*Exercise instructions*
The listing is to be reproduced exactly, excluding its pictures.

*Supplied data*
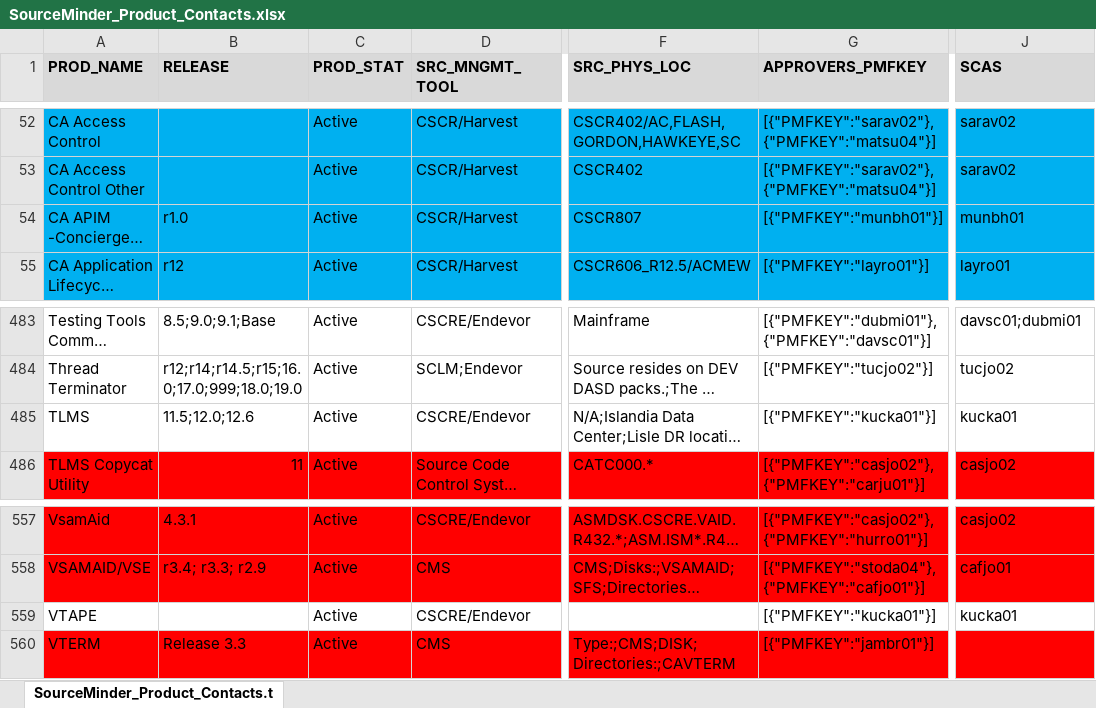
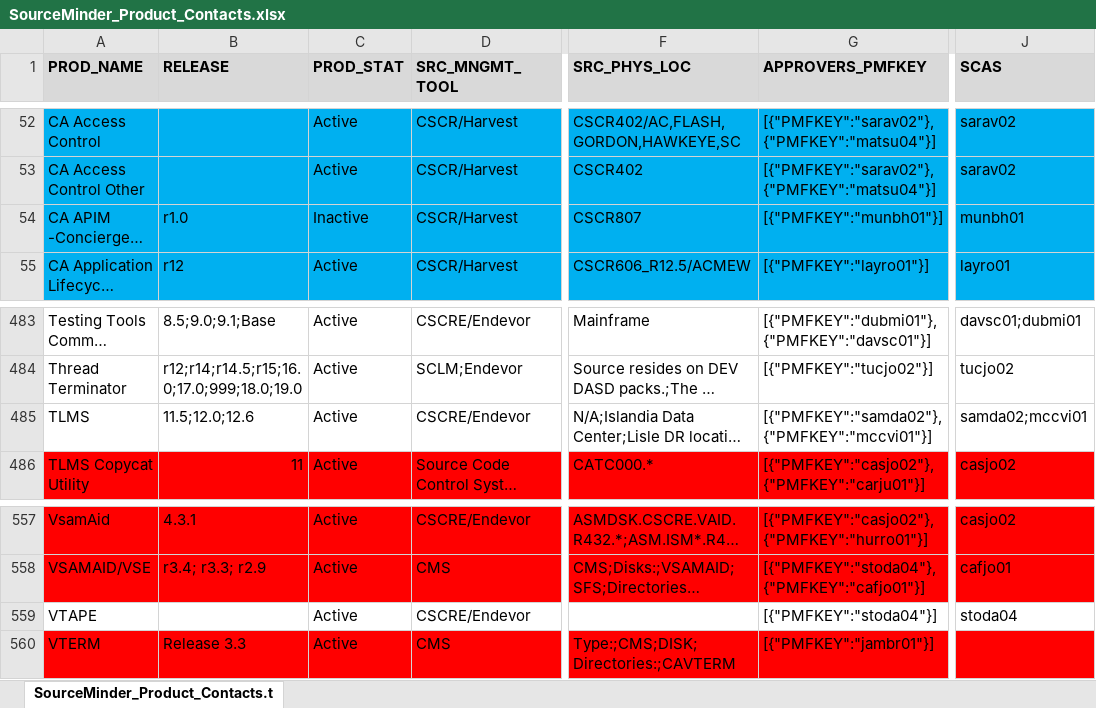
Before and after one commit to morjo02jm/SCM-Attestation-Common-LDAP, an Excel workbook: commonldap/SourceMinder_Product_Contacts.xlsx, sheet SourceMinder_Product_Contacts.t, drawn as a sheet; only a part is shown, gaps mark what is left out; long unchanged cells end in …; values as stored, in another font and other column widths than the file's, no borders; the diff covers the shown part only; the diff names each change by its address in the sheet, - before the commit and + after, or states it on an @@ line.

Commit message:
Update product/contact matrix

```diff
--- a/commonldap/SourceMinder_Product_Contacts.xlsx (sheet SourceMinder_Product_Contacts.t)
+++ b/commonldap/SourceMinder_Product_Contacts.xlsx (sheet SourceMinder_Product_Contacts.t)
-C54 (PROD_STAT): Active
+C54 (PROD_STAT): Inactive
-G485 (APPROVERS_PMFKEY): [{"PMFKEY":"kucka01"}]
+G485 (APPROVERS_PMFKEY): [{"PMFKEY":"samda02"},{"PMFKEY":"mccvi01"}]
-J485 (SCAS): kucka01
+J485 (SCAS): samda02;mccvi01
-G559 (APPROVERS_PMFKEY): [{"PMFKEY":"kucka01"}]
+G559 (APPROVERS_PMFKEY): [{"PMFKEY":"stoda04"}]
-J559 (SCAS): kucka01
+J559 (SCAS): stoda04
```
Also changed, not shown: 22 edited cells elsewhere in this sheet, 1 other file.
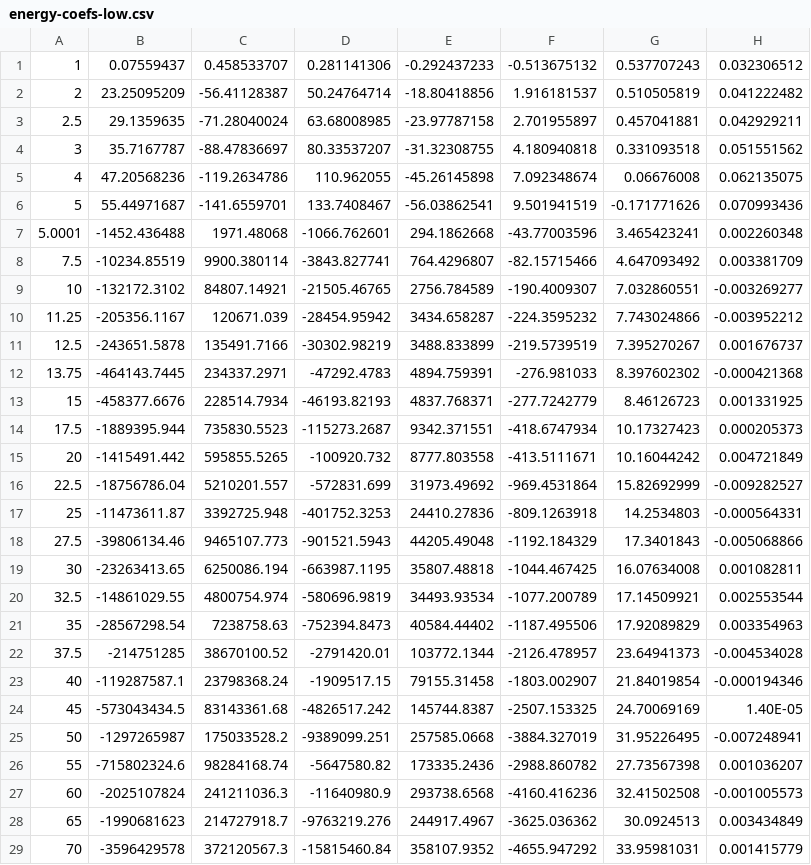
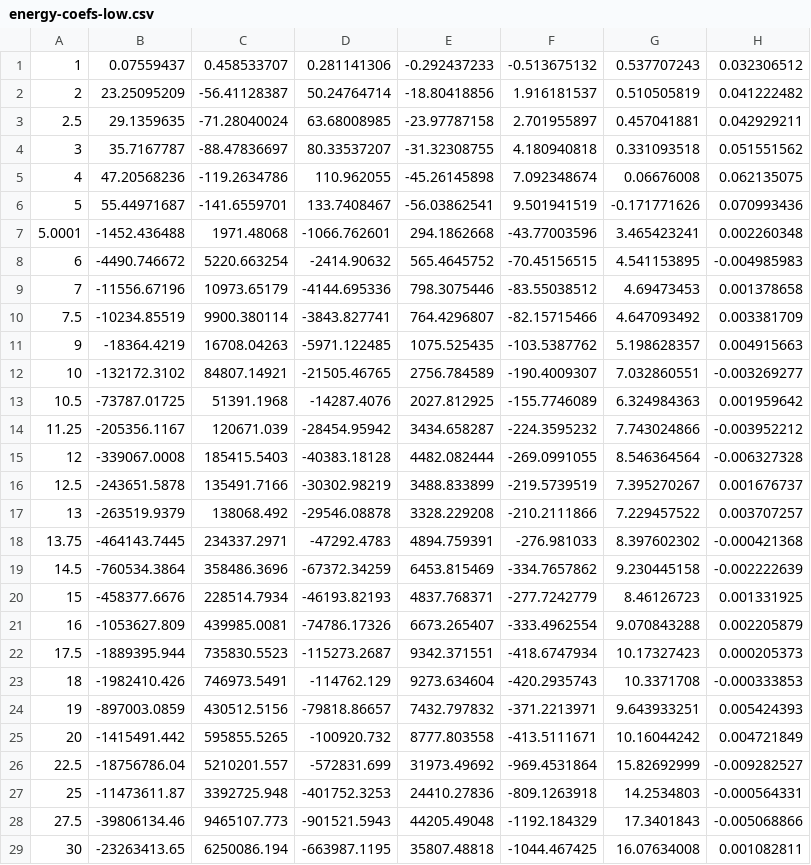
Before and after one commit to GarmanGroup/RADDOSE-3D, a CSV file: constants/energy-coefs-low.csv, drawn as a sheet; only a part is shown; the shorter side is filled out with more unchanged rows; the diff names each change by its address in the sheet, - before the commit and + after, or states it on an @@ line.

Commit message:
Added more values to energy dists

```diff
--- a/constants/energy-coefs-low.csv
+++ b/constants/energy-coefs-low.csv
+row 8: 6 | -4490.746672 | 5220.663254 | -2414.90632 | 565.4645752 | -70.45156515 | 4.541153895 | -0.004985983
+row 9: 7 | -11556.67196 | 10973.65179 | -4144.695336 | 798.3075446 | -83.55038512 | 4.69473453 | 0.001378658
+row 11: 9 | -18364.4219 | 16708.04263 | -5971.122485 | 1075.525435 | -103.5387762 | 5.198628357 | 0.004915663
+row 13: 10.5 | -73787.01725 | 51391.1968 | -14287.4076 | 2027.812925 | -155.7746089 | 6.324984363 | 0.001959642
+row 15: 12 | -339067.0008 | 185415.5403 | -40383.18128 | 4482.082444 | -269.0991055 | 8.546364564 | -0.006327328
+row 17: 13 | -263519.9379 | 138068.492 | -29546.08878 | 3328.229208 | -210.2111866 | 7.229457522 | 0.003707257
+row 19: 14.5 | -760534.3864 | 358486.3696 | -67372.34259 | 6453.815469 | -334.7657862 | 9.230445158 | -0.002222639
+row 21: 16 | -1053627.809 | 439985.0081 | -74786.17326 | 6673.265407 | -333.4962554 | 9.070843288 | 0.002205879
+row 23: 18 | -1982410.426 | 746973.5491 | -114762.129 | 9273.634604 | -420.2935743 | 10.3371708 | -0.000333853
+row 24: 19 | -897003.0859 | 430512.5156 | -79818.86657 | 7432.797832 | -371.2213971 | 9.643933251 | 0.005424393
```
Also changed, not shown: constants/energy-coefs-high.csv, constants/energy-coefs-med.csv.
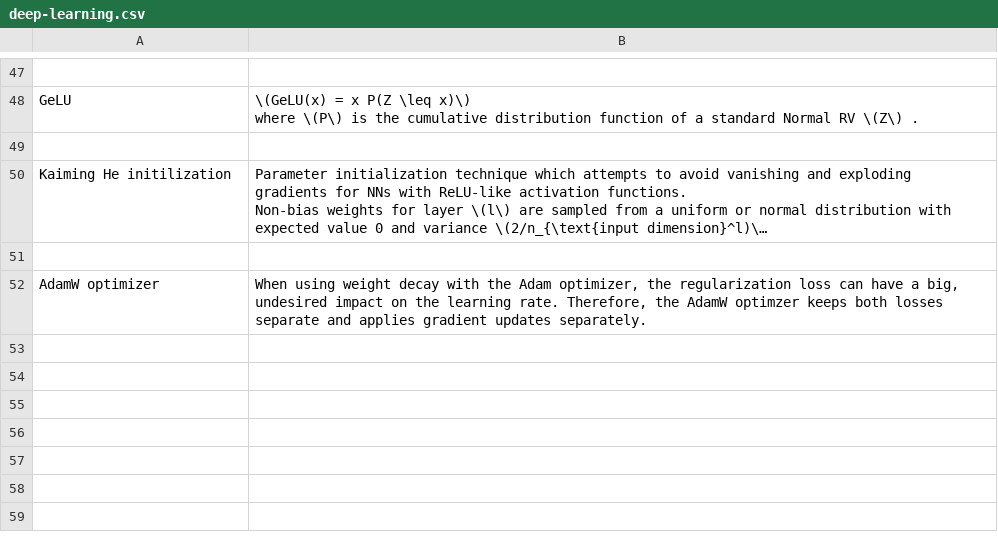
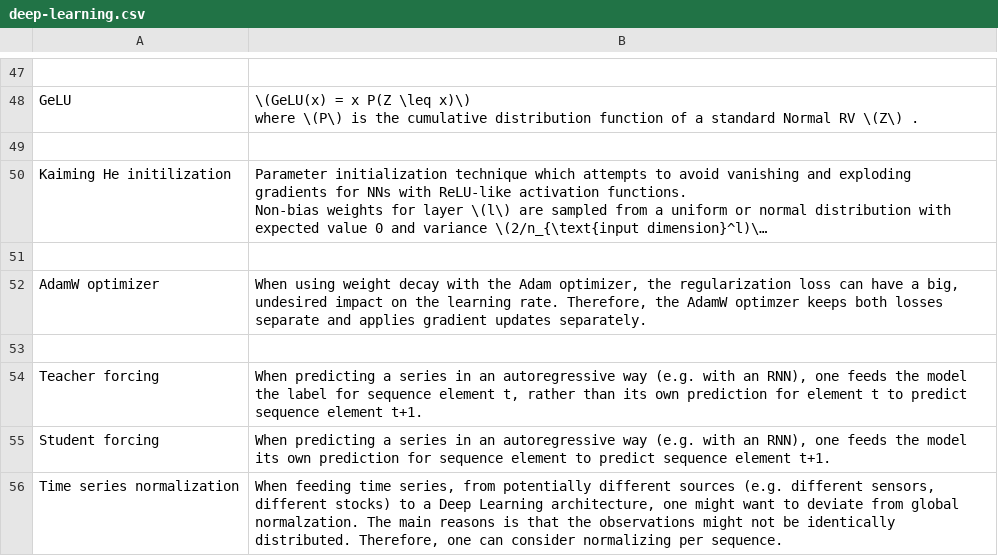
Before and after one commit to kklein/flashcards, a CSV file: deep-learning.csv, drawn as a sheet; only a part is shown, gaps mark what is left out; long unchanged cells end in …; the diff names each change by its address in the sheet, - before the commit and + after, or states it on an @@ line.

```diff
--- a/deep-learning.csv
+++ b/deep-learning.csv
+row 53: (empty)
+row 54: Teacher forcing | When predicting a series in an autoregressive way (e.g. with an RNN), one feeds the model the label for sequence element t, rather than its own prediction for element t to predict sequence element t+1.
+row 55: Student forcing | When predicting a series in an autoregressive way (e.g. with an RNN), one feeds the model its own prediction for sequence element to predict sequence element t+1.
+row 56: Time series normalization | When feeding time series, from potentially different sources (e.g. different sensors, different stocks) to a Deep Learning architecture, one might want to deviate from global normalzation. The main reasons is that the observations might not be identically distributed. Therefore, one can consider normalizing per sequence.
```
Also changed, not shown: machine-learning.csv, probability-and-statistics.csv.
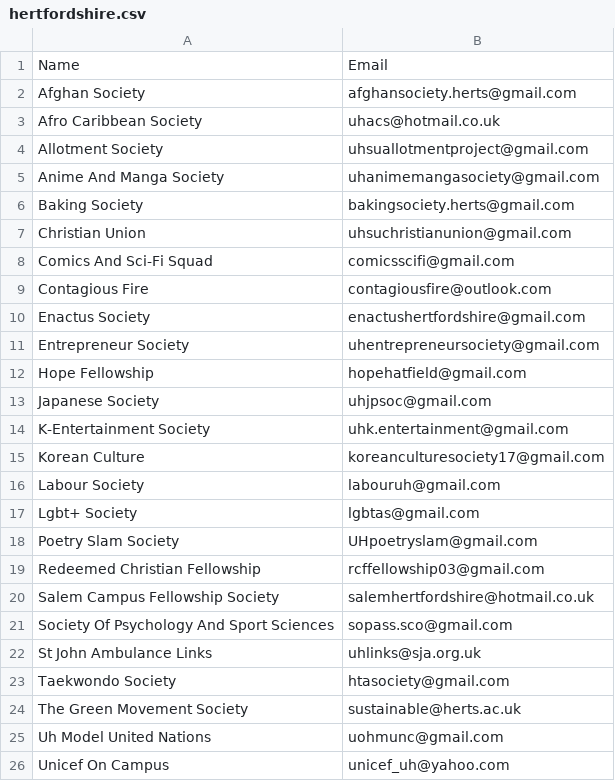
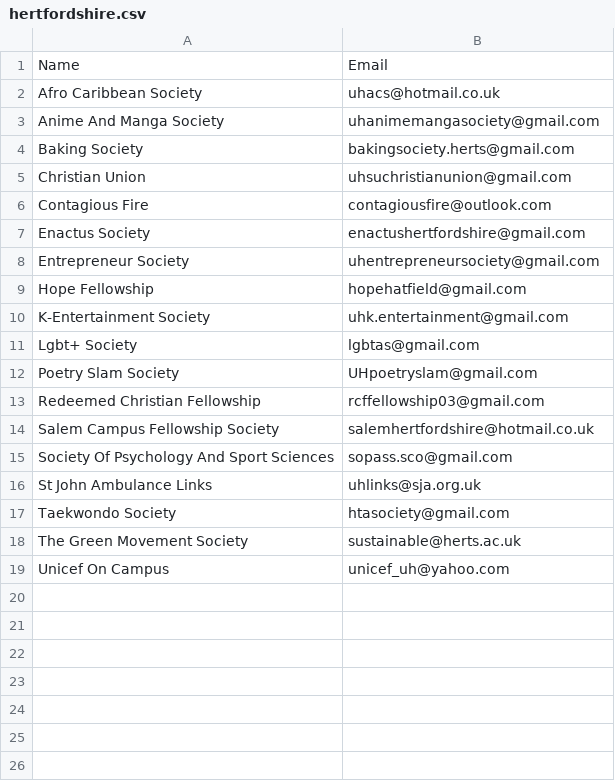
Before and after one commit to kcsoc/society-email-scrape, a CSV file: docs/output/hertfordshire.csv, drawn as a sheet.

```diff
--- a/docs/output/hertfordshire.csv
+++ b/docs/output/hertfordshire.csv
@@ -1,5 +1,3 @@
 Name, Email
-Afghan Society, afghansociety.herts@gmail.com
 Afro Caribbean Society, uhacs@hotmail.co.uk
-Allotment Society, uhsuallotmentproject@gmail.com
 Anime And Manga Society, uhanimemangasociety@gmail.com
@@ -7,3 +5,2 @@ Baking Society, bakingsociety.herts@gmail.com
 Christian Union, uhsuchristianunion@gmail.com
-Comics And Sci-Fi Squad, comicsscifi@gmail.com
 Contagious Fire, contagiousfire@outlook.com
@@ -12,6 +9,3 @@ Entrepreneur Society, uhentrepreneursociety@gmail.com
 Hope Fellowship, hopehatfield@gmail.com
-Japanese Society, uhjpsoc@gmail.com
 K-Entertainment Society, uhk.entertainment@gmail.com
-Korean Culture, koreanculturesociety17@gmail.com
-Labour Society, labouruh@gmail.com
 Lgbt+ Society, lgbtas@gmail.com
@@ -24,3 +18,2 @@ Taekwondo Society, htasociety@gmail.com
 The Green Movement Society, sustainable@herts.ac.uk
-Uh Model United Nations, uohmunc@gmail.com
 Unicef On Campus, unicef_uh@yahoo.com
```
Also changed, not shown: docs/output/brunel.csv, docs/output/kcl.csv, 2 other files.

*Output for this task*
Before and after one commit to morjo02jm/SCM-Attestation-Common-LDAP, an Excel workbook: commonldap/SourceMinder_Product_Contacts.xlsx, sheet SourceMinder_Product_Contacts.t, drawn as a sheet; only a part is shown, gaps mark what is left out; long unchanged cells end in …; values as stored, in another font and other column widths than the file's, no borders; the diff covers the shown part only; the diff names each change by its address in the sheet, - before the commit and + after, or states it on an @@ line.

Commit message:
Update product/contact matrix

```diff
--- a/commonldap/SourceMinder_Product_Contacts.xlsx (sheet SourceMinder_Product_Contacts.t)
+++ b/commonldap/SourceMinder_Product_Contacts.xlsx (sheet SourceMinder_Product_Contacts.t)
-C54 (PROD_STAT): Active
+C54 (PROD_STAT): Inactive
-G485 (APPROVERS_PMFKEY): [{"PMFKEY":"kucka01"}]
+G485 (APPROVERS_PMFKEY): [{"PMFKEY":"samda02"},{"PMFKEY":"mccvi01"}]
-J485 (SCAS): kucka01
+J485 (SCAS): samda02;mccvi01
-G559 (APPROVERS_PMFKEY): [{"PMFKEY":"kucka01"}]
+G559 (APPROVERS_PMFKEY): [{"PMFKEY":"stoda04"}]
-J559 (SCAS): kucka01
+J559 (SCAS): stoda04
```
Also changed, not shown: 22 edited cells elsewhere in this sheet, 1 other file.
Before and after one commit to GarmanGroup/RADDOSE-3D, a CSV file: constants/energy-coefs-low.csv, drawn as a sheet; only a part is shown; the shorter side is filled out with more unchanged rows; the diff names each change by its address in the sheet, - before the commit and + after, or states it on an @@ line.

Commit message:
Added more values to energy dists

```diff
--- a/constants/energy-coefs-low.csv
+++ b/constants/energy-coefs-low.csv
+row 8: 6 | -4490.746672 | 5220.663254 | -2414.90632 | 565.4645752 | -70.45156515 | 4.541153895 | -0.004985983
+row 9: 7 | -11556.67196 | 10973.65179 | -4144.695336 | 798.3075446 | -83.55038512 | 4.69473453 | 0.001378658
+row 11: 9 | -18364.4219 | 16708.04263 | -5971.122485 | 1075.525435 | -103.5387762 | 5.198628357 | 0.004915663
+row 13: 10.5 | -73787.01725 | 51391.1968 | -14287.4076 | 2027.812925 | -155.7746089 | 6.324984363 | 0.001959642
+row 15: 12 | -339067.0008 | 185415.5403 | -40383.18128 | 4482.082444 | -269.0991055 | 8.546364564 | -0.006327328
+row 17: 13 | -263519.9379 | 138068.492 | -29546.08878 | 3328.229208 | -210.2111866 | 7.229457522 | 0.003707257
+row 19: 14.5 | -760534.3864 | 358486.3696 | -67372.34259 | 6453.815469 | -334.7657862 | 9.230445158 | -0.002222639
+row 21: 16 | -1053627.809 | 439985.0081 | -74786.17326 | 6673.265407 | -333.4962554 | 9.070843288 | 0.002205879
+row 23: 18 | -1982410.426 | 746973.5491 | -114762.129 | 9273.634604 | -420.2935743 | 10.3371708 | -0.000333853
+row 24: 19 | -897003.0859 | 430512.5156 | -79818.86657 | 7432.797832 | -371.2213971 | 9.643933251 | 0.005424393
```
Also changed, not shown: constants/energy-coefs-high.csv, constants/energy-coefs-med.csv.
Before and after one commit to kklein/flashcards, a CSV file: deep-learning.csv, drawn as a sheet; only a part is shown, gaps mark what is left out; long unchanged cells end in …; the diff names each change by its address in the sheet, - before the commit and + after, or states it on an @@ line.

```diff
--- a/deep-learning.csv
+++ b/deep-learning.csv
+row 53: (empty)
+row 54: Teacher forcing | When predicting a series in an autoregressive way (e.g. with an RNN), one feeds the model the label for sequence element t, rather than its own prediction for element t to predict sequence element t+1.
+row 55: Student forcing | When predicting a series in an autoregressive way (e.g. with an RNN), one feeds the model its own prediction for sequence element to predict sequence element t+1.
+row 56: Time series normalization | When feeding time series, from potentially different sources (e.g. different sensors, different stocks) to a Deep Learning architecture, one might want to deviate from global normalzation. The main reasons is that the observations might not be identically distributed. Therefore, one can consider normalizing per sequence.
```
Also changed, not shown: machine-learning.csv, probability-and-statistics.csv.
Before and after one commit to kcsoc/society-email-scrape, a CSV file: docs/output/hertfordshire.csv, drawn as a sheet.

```diff
--- a/docs/output/hertfordshire.csv
+++ b/docs/output/hertfordshire.csv
@@ -1,5 +1,3 @@
 Name, Email
-Afghan Society, afghansociety.herts@gmail.com
 Afro Caribbean Society, uhacs@hotmail.co.uk
-Allotment Society, uhsuallotmentproject@gmail.com
 Anime And Manga Society, uhanimemangasociety@gmail.com
@@ -7,3 +5,2 @@ Baking Society, bakingsociety.herts@gmail.com
 Christian Union, uhsuchristianunion@gmail.com
-Comics And Sci-Fi Squad, comicsscifi@gmail.com
 Contagious Fire, contagiousfire@outlook.com
@@ -12,6 +9,3 @@ Entrepreneur Society, uhentrepreneursociety@gmail.com
 Hope Fellowship, hopehatfield@gmail.com
-Japanese Society, uhjpsoc@gmail.com
 K-Entertainment Society, uhk.entertainment@gmail.com
-Korean Culture, koreanculturesociety17@gmail.com
-Labour Society, labouruh@gmail.com
 Lgbt+ Society, lgbtas@gmail.com
@@ -24,3 +18,2 @@ Taekwondo Society, htasociety@gmail.com
 The Green Movement Society, sustainable@herts.ac.uk
-Uh Model United Nations, uohmunc@gmail.com
 Unicef On Campus, unicef_uh@yahoo.com
```
Also changed, not shown: docs/output/brunel.csv, docs/output/kcl.csv, 2 other files.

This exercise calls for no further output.